How many lines in the records below contain the word "both"? State only that number.

=== DATA TO EXAMINE ===

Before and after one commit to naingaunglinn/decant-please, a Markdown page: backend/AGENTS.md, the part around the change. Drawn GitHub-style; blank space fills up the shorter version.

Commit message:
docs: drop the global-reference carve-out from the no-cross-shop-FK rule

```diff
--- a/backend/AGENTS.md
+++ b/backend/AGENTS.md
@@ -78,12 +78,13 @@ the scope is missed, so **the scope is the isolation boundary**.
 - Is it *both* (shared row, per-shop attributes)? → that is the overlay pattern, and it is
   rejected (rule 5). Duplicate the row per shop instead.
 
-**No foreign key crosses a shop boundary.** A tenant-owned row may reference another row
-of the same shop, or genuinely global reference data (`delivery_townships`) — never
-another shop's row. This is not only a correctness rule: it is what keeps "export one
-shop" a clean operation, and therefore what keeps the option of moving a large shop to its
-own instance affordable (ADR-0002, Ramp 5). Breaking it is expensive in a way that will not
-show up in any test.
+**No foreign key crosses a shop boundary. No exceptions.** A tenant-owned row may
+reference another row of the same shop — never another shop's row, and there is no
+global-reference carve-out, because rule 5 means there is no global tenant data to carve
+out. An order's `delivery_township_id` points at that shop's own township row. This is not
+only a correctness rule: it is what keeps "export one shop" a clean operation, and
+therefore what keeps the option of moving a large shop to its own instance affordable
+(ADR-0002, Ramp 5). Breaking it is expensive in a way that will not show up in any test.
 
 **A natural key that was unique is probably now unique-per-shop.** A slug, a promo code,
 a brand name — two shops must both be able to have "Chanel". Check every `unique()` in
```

===

◆ FINISHED EXERCISE:
2